It seems Zimbabwe’s economic woes are set get worse than better, world acclimated economist has predicted.

Despite the coronavirus induced recession, the country’s economic mismanagement and corruption is pulling it down, analysts have noted.

The local currency is on a freefall, trading dismally against the major convertible currencies.

Meanwhile, addressing a press conference in Harare recently, ZANU PF spokesperson Patrick Chinamasa confessed that there was rampant corruption in the country.

He however, attributed the ill to sanctions saying they have incapacitated both the government and the private sector.

“There is a relationship between sanctions and corruption, whereupon due to incapacitation of Government or the private sector to provide competitive salaries in the region, workers end up engaging in acts of corruption to supplement what they get which is, however, unfortunate.

“The illegal sanctions have affected our economy and continuously affect the value of our currency and consequently our returns.

“Again, due to sanctions our institutions mandated to fight corruption have been incapacitated to investigate swiftly both local and external cases,” said Chinamasa.

He added that the illegal sanctions that manifested themselves as financial, trade, cultural, academic, sport embargoes, diplomatic isolation, travel bans, freezing of financial accounts of the national leadership have cost the country more than US$42 billion since 2001.

But, it has been noted that corruption is the main source of Zimbabwe’s economic woes, with a of money like 15 billion disappearing from coffers without trace.

Apparently, world renowned economist Prof Steve Hanke predicts dim economic future for the country, owing to misgovernance.

He says to make matters worse Zimbabwe, the international funders have lost confidence in the country’s leadership because of the unchecked corruption.

“Given the corruption and mismanagement by Zimbabwe’s ZANU-PF mafia, the EU has made it clear that a renewal of budget support for Zimbabwe is impossible.
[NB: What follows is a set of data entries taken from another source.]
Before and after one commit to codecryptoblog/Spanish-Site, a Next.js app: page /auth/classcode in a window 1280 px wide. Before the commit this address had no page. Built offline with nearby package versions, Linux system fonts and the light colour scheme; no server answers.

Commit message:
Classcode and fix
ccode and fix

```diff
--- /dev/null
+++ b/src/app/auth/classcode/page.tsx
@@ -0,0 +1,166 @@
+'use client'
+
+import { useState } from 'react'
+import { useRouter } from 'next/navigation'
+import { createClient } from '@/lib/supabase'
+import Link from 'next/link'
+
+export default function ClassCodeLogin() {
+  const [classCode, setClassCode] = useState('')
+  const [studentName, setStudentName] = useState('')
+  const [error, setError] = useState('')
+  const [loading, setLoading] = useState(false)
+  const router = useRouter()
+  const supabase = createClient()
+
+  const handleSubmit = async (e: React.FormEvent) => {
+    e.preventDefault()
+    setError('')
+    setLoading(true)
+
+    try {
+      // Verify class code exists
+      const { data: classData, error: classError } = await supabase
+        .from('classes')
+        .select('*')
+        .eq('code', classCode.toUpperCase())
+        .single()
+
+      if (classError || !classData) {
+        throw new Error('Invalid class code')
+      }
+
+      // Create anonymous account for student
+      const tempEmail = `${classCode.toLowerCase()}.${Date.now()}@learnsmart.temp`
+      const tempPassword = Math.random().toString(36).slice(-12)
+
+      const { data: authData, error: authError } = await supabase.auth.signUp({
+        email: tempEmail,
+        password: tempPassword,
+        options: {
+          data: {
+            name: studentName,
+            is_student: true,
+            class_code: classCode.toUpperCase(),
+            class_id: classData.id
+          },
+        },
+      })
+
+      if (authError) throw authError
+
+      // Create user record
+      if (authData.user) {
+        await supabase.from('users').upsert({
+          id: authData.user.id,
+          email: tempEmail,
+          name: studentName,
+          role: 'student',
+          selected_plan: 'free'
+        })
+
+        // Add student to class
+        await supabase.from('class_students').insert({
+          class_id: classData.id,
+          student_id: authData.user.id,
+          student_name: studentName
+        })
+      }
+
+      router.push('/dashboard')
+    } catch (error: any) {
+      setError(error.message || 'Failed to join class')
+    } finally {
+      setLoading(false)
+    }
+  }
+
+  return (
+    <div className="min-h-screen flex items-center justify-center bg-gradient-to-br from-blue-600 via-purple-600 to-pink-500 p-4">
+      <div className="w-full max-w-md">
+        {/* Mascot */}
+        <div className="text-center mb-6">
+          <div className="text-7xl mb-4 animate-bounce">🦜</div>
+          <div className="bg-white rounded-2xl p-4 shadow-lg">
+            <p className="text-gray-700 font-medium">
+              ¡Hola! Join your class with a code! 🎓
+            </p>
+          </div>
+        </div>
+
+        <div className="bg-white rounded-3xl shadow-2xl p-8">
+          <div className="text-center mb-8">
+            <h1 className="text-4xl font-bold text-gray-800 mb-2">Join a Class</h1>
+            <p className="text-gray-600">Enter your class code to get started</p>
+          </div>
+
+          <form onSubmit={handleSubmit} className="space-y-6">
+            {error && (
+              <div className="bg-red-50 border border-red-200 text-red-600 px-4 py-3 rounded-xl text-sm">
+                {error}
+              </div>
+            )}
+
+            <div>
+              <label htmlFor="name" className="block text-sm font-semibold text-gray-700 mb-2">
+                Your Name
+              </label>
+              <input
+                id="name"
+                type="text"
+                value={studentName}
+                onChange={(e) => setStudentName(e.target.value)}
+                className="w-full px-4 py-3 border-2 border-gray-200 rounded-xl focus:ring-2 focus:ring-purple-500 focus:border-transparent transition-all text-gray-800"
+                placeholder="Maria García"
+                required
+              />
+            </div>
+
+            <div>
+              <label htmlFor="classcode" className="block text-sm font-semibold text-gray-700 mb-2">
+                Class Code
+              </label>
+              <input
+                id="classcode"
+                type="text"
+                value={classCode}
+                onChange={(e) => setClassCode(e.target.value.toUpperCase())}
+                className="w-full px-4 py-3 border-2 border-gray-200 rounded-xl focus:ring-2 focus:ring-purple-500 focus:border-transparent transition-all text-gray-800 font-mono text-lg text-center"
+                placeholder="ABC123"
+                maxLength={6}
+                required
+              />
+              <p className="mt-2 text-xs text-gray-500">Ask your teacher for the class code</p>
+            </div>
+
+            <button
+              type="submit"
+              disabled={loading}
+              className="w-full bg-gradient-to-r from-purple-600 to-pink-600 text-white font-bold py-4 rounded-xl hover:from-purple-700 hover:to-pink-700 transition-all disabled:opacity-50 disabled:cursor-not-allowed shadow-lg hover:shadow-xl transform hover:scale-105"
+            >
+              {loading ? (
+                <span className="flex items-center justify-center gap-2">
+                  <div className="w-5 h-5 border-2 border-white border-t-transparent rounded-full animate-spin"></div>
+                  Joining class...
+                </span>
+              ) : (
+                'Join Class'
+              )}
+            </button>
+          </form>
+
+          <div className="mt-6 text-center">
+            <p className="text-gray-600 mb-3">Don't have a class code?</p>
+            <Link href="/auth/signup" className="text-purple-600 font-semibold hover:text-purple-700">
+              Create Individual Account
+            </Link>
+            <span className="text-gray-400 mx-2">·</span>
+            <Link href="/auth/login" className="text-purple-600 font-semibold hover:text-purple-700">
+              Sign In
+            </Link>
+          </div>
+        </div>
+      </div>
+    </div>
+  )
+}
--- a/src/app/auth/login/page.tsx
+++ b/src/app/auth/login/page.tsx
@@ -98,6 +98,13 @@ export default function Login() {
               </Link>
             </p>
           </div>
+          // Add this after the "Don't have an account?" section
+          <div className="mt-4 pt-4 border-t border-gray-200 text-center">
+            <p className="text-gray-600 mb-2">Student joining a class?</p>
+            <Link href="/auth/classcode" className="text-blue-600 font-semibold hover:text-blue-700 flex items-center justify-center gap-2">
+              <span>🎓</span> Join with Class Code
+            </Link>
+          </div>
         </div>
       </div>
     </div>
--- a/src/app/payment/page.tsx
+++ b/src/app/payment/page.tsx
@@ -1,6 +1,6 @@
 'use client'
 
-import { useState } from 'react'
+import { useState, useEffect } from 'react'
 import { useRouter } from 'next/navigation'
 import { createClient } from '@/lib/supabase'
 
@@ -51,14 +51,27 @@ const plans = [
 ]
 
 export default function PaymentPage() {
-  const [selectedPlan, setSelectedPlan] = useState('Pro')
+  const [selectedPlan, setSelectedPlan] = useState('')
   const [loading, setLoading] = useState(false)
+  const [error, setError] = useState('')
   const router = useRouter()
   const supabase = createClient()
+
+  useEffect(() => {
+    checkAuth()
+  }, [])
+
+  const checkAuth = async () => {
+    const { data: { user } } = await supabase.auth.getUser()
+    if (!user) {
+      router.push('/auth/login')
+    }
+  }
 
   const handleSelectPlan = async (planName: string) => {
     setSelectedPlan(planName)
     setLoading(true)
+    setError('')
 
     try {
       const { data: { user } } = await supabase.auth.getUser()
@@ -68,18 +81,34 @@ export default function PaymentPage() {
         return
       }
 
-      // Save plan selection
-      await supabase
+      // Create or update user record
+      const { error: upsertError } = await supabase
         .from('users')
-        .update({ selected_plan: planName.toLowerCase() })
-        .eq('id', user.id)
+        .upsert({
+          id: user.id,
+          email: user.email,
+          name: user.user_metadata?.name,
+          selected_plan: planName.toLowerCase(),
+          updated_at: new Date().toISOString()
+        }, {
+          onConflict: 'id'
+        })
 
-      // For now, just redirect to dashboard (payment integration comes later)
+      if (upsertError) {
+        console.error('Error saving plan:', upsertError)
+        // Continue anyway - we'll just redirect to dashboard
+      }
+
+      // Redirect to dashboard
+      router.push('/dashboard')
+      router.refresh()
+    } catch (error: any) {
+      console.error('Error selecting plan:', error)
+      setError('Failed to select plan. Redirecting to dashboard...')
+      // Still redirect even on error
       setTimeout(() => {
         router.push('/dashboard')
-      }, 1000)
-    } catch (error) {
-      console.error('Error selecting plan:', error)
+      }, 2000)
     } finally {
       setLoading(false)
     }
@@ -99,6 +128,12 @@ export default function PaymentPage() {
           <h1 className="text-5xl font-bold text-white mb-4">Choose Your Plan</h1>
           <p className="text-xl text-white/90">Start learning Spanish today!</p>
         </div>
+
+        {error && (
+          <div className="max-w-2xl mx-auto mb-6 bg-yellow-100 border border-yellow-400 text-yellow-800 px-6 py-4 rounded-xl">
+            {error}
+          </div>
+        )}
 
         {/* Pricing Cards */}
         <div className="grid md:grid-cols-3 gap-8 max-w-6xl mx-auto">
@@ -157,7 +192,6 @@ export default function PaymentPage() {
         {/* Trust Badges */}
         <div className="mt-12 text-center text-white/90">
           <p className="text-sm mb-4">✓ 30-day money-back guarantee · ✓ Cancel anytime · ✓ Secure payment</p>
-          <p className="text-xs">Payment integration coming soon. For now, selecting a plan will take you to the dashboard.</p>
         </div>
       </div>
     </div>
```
“Zim’s Inflation stands at 689%/yr by my rate, while the RTGS trade at their lowest value in two months. RTGS are toast,” says Hanke.

EU Ambassador to Zimbabwe, Timo Olkkonen said ongoing mismanagement and corruption mean it is “out of the question” that the European Union will resume aid directly to the government of Zimbabwe anytime soon, according to the bloc’s ambassador to the country.

The government of President Mnangagwa has “indicated that they would be interested in reverting back to budget support the EU Ambassador Timo Olkkonen told Devex in an interview last week.

“I can’t prejudge, of course, what happens with the [EU’s upcoming development assistance] programming exercise — but I would say, from my personal perspective, I think it would be impossible,” he said.

The EU stopped sending money directly to government coffers in the southern African nation in 2002, citing violations of human rights and democratic principles under then-President Robert Mugabe.

Three years ago, when Mnangagwa seized power from his former mentor in a coup and declared the country “open for business,” Brussels offered the prospect of greater assistance in exchange for free and fair elections, but this did not happen, as elections that followed flawed.